- **Exercise details**: Scan the entries that follow and work out how many lines contain "Tested". Give the number and nothing else.

____ Material for this task

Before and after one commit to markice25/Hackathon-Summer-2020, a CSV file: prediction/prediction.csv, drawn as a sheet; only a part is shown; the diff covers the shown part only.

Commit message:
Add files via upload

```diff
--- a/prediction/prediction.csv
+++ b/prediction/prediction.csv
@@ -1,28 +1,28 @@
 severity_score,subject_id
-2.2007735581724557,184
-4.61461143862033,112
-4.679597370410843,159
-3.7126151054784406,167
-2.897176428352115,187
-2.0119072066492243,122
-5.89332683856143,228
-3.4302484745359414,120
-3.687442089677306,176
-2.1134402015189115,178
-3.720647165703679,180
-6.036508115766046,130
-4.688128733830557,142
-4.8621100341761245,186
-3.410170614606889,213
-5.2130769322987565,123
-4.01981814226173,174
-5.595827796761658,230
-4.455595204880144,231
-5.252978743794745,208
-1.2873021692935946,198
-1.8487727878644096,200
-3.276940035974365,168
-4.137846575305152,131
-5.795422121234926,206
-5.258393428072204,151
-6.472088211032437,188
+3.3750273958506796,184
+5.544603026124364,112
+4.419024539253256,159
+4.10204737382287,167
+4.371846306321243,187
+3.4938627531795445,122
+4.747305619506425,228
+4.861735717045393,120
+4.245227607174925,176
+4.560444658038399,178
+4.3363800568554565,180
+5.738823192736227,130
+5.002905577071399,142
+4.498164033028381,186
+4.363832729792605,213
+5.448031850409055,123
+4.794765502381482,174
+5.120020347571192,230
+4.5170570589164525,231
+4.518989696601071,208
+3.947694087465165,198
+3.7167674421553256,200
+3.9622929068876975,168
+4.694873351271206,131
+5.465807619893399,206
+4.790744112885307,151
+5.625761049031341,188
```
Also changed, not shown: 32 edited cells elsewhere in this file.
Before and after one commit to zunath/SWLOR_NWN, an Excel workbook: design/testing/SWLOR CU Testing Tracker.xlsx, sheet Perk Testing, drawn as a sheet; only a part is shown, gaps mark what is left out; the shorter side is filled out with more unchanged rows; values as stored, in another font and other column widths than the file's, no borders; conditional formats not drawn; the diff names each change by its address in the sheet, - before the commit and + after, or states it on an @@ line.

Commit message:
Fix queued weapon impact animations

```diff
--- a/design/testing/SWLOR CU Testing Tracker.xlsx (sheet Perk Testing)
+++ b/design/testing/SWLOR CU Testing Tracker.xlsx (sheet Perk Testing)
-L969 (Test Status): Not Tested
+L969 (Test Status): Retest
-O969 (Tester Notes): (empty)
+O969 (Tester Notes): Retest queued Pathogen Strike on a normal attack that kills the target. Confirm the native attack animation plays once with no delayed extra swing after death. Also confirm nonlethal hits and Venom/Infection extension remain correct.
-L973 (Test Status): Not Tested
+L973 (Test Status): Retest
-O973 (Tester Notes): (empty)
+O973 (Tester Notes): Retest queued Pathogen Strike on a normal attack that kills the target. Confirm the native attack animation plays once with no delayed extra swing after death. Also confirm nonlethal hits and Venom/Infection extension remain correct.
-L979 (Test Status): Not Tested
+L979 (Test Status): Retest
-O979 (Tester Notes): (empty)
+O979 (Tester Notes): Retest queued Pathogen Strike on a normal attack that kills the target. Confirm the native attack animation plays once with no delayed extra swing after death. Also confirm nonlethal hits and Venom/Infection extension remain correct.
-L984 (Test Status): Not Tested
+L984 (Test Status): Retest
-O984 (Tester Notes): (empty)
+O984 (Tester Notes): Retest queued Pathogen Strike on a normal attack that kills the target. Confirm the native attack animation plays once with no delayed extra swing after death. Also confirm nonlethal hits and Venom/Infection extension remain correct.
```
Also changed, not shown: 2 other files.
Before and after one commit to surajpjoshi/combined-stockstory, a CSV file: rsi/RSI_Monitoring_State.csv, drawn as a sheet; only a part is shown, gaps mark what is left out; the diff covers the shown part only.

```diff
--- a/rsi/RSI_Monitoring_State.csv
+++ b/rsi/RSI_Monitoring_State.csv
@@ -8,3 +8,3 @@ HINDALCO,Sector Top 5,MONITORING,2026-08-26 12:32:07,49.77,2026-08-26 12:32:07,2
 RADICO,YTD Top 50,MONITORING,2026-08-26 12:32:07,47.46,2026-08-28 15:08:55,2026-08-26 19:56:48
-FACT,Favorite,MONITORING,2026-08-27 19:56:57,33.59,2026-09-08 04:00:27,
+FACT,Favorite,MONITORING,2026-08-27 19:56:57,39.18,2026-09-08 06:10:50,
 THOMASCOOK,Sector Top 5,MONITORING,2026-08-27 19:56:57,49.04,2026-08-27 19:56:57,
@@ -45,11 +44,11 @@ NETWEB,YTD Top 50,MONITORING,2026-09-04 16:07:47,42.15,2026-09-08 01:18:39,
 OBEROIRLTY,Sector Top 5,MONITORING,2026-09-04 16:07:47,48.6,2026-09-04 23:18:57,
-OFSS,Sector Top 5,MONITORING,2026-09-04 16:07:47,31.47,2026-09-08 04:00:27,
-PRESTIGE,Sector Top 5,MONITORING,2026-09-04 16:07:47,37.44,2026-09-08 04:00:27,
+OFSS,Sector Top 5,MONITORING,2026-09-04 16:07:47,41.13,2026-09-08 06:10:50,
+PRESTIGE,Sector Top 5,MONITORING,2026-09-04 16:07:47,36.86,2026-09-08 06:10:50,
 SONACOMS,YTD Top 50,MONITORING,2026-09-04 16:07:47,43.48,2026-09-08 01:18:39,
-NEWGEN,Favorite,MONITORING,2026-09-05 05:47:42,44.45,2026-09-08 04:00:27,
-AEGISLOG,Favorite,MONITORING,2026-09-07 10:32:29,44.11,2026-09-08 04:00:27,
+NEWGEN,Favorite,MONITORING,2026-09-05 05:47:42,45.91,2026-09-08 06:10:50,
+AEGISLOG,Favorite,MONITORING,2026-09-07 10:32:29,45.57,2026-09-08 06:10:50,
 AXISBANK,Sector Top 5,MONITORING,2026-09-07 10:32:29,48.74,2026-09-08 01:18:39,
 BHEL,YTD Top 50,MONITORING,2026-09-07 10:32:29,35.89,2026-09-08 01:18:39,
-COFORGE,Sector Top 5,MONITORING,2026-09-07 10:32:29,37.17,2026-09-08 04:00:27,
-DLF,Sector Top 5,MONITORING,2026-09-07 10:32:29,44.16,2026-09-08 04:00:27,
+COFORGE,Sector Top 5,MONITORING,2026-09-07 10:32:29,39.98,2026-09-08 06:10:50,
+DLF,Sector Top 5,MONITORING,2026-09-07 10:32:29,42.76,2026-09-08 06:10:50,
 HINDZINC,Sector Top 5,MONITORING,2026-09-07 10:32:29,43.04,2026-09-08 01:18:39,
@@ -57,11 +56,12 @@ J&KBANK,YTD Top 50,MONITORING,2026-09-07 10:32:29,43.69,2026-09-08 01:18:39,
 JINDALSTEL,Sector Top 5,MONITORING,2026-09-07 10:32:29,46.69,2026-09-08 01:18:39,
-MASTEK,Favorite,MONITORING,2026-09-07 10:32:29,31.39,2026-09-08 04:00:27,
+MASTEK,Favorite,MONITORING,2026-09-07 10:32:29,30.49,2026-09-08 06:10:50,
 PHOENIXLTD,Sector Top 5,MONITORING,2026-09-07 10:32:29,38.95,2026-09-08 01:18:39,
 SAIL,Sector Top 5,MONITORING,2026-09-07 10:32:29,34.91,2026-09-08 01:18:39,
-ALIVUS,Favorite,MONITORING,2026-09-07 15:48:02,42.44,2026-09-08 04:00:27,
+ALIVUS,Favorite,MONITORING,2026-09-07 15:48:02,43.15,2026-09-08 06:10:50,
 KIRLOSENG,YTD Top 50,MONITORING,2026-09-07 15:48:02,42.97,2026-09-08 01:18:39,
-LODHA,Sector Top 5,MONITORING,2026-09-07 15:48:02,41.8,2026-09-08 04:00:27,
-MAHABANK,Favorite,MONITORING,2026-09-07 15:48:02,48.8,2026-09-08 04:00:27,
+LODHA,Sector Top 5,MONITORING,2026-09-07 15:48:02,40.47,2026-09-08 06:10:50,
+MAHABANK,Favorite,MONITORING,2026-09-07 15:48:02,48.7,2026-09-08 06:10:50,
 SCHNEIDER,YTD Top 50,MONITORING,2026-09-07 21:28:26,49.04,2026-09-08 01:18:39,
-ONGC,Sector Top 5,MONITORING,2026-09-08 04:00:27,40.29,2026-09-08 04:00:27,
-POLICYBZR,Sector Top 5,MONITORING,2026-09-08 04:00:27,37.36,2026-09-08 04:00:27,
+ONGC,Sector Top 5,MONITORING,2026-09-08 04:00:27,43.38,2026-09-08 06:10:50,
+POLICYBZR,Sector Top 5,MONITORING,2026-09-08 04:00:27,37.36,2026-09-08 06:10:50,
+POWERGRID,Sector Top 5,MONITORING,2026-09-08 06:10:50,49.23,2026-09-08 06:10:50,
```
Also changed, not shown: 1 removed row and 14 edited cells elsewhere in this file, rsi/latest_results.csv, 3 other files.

________

- **Answer**: 4